- **The problem**
Your task is to write out exactly the lines of the listing below, from the first down to the line that holds "README : adresse".
***
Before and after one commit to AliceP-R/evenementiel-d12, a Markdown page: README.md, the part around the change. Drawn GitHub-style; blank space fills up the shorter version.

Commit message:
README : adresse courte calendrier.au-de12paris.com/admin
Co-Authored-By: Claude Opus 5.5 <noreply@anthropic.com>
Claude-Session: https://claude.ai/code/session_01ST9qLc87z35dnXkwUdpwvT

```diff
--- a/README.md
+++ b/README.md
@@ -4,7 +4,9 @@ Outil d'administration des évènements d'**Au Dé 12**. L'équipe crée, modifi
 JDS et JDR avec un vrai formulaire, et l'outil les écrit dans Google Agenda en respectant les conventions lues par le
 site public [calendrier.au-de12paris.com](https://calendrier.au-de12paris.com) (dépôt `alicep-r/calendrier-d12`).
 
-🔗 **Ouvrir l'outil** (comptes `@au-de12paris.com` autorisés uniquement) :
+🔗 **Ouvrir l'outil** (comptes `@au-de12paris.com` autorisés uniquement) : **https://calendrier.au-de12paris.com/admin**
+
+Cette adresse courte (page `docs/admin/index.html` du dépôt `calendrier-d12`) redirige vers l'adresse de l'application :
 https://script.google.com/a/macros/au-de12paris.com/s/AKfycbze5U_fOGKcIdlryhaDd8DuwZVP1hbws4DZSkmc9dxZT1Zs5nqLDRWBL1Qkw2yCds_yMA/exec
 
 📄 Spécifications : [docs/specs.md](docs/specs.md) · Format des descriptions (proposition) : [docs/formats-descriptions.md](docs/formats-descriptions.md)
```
***
- **Output below**
Before and after one commit to AliceP-R/evenementiel-d12, a Markdown page: README.md, the part around the change. Drawn GitHub-style; blank space fills up the shorter version.

Commit message:
README : adresse courte calendrier.au-de12paris.com/admin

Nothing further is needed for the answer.